Required work: Working through the entries below, find how many lines include "className", then write only that number.

Available records:
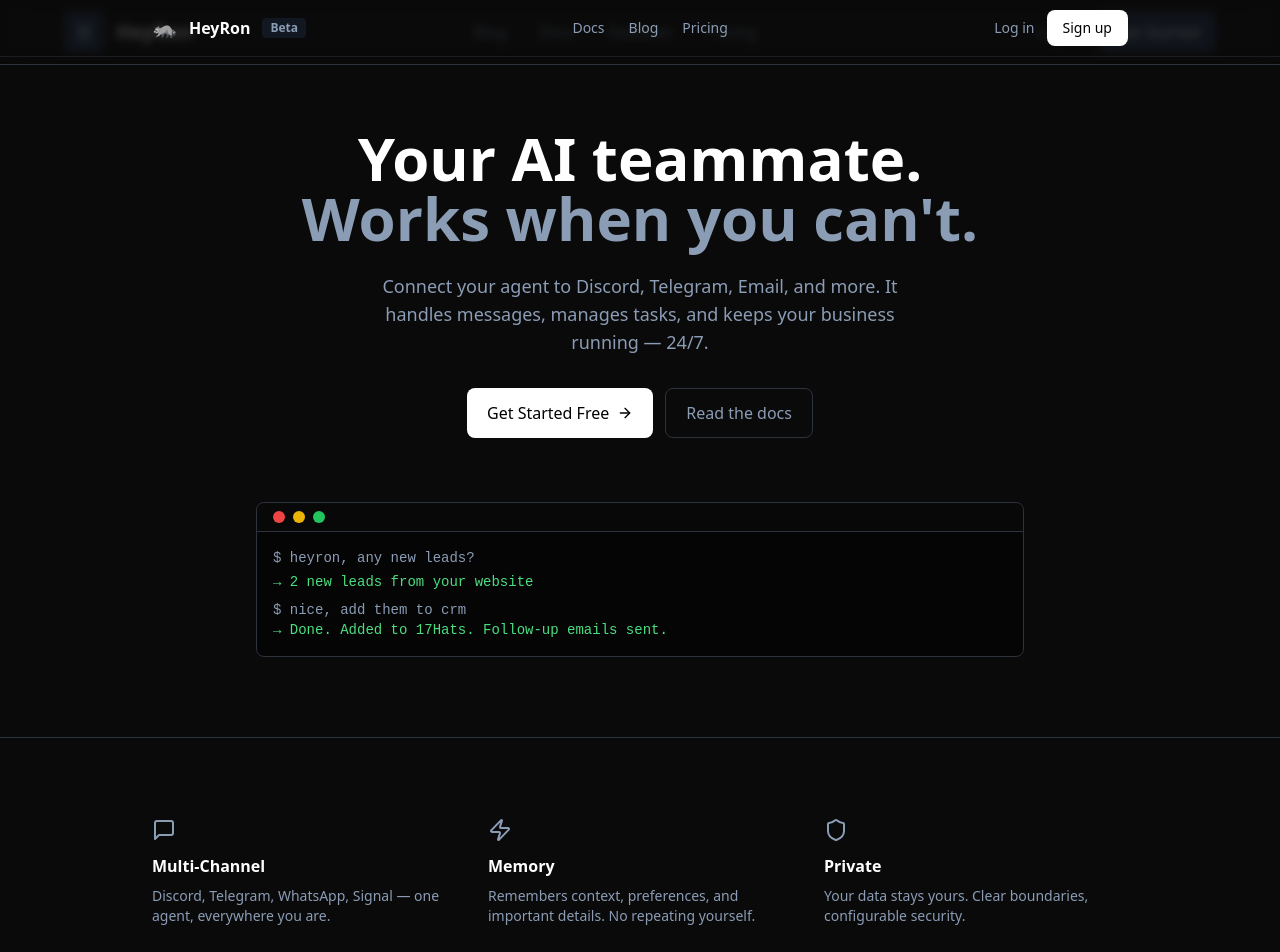
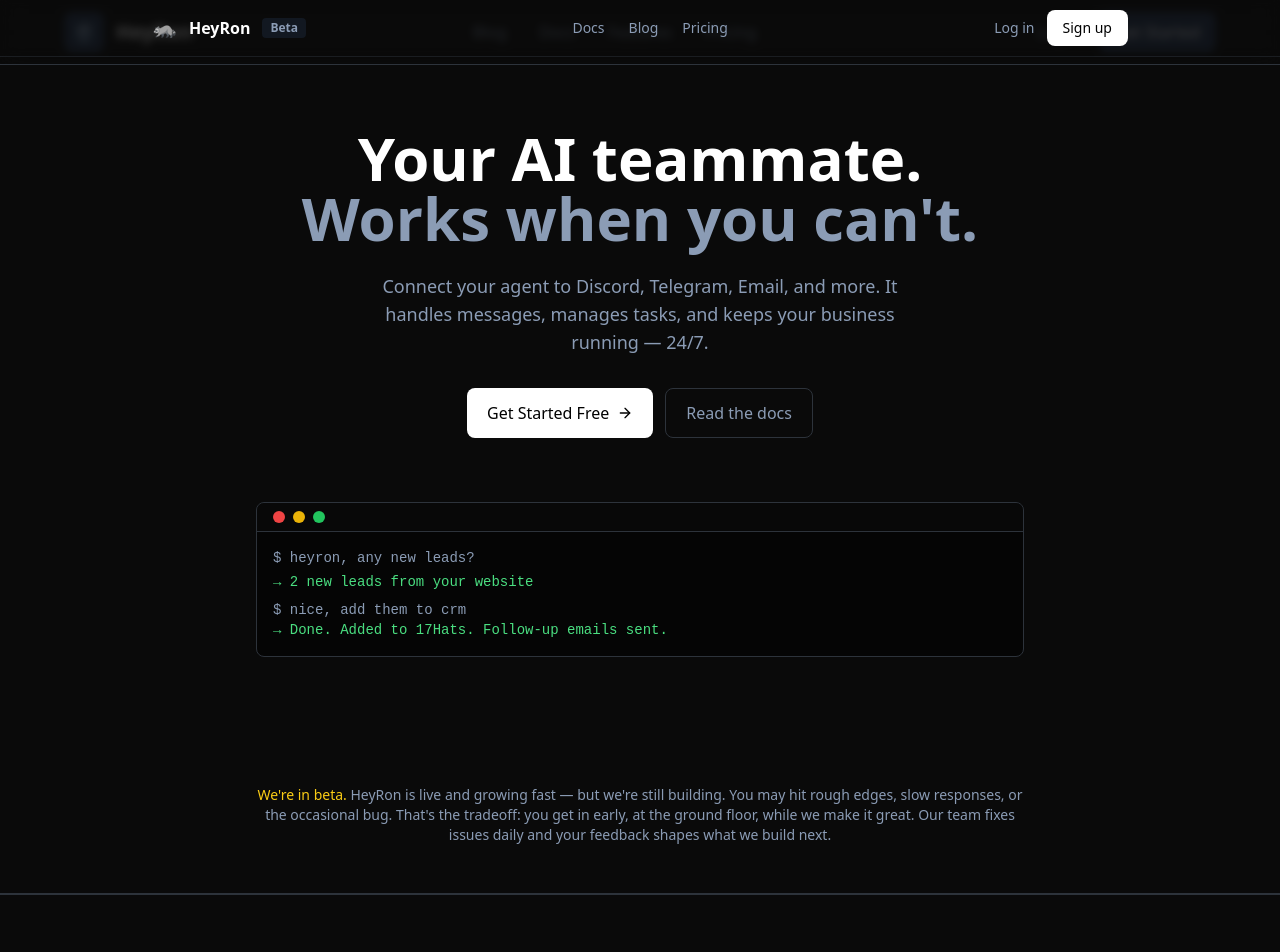
Before and after one commit to sarapopephotography/heyron-site, a Next.js app: page / in a window 1280 px wide. Shown: the top 952 px of the page. Built offline with nearby package versions, Linux system fonts and the light colour scheme.

Commit message:
Add beta notice section to landing page

```diff
--- a/app/page.tsx
+++ b/app/page.tsx
@@ -68,6 +68,16 @@ export default function Home() {
               <div className="text-green-400">→ Done. Added to 17Hats. Follow-up emails sent.</div>
             </div>
           </div>
+        </div>
+      </section>
+
+      {/* Beta Notice */}
+      <section className="py-12 px-6 border-b border-border">
+        <div className="max-w-3xl mx-auto text-center">
+          <p className="text-sm text-text-secondary">
+            <span className="text-yellow-400 font-medium">We're in beta.</span>{' '}
+            HeyRon is live and growing fast — but we're still building. You may hit rough edges, slow responses, or the occasional bug. That's the tradeoff: you get in early, at the ground floor, while we make it great. Our team fixes issues daily and your feedback shapes what we build next.
+          </p>
         </div>
       </section>
 
```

Exercise output: 5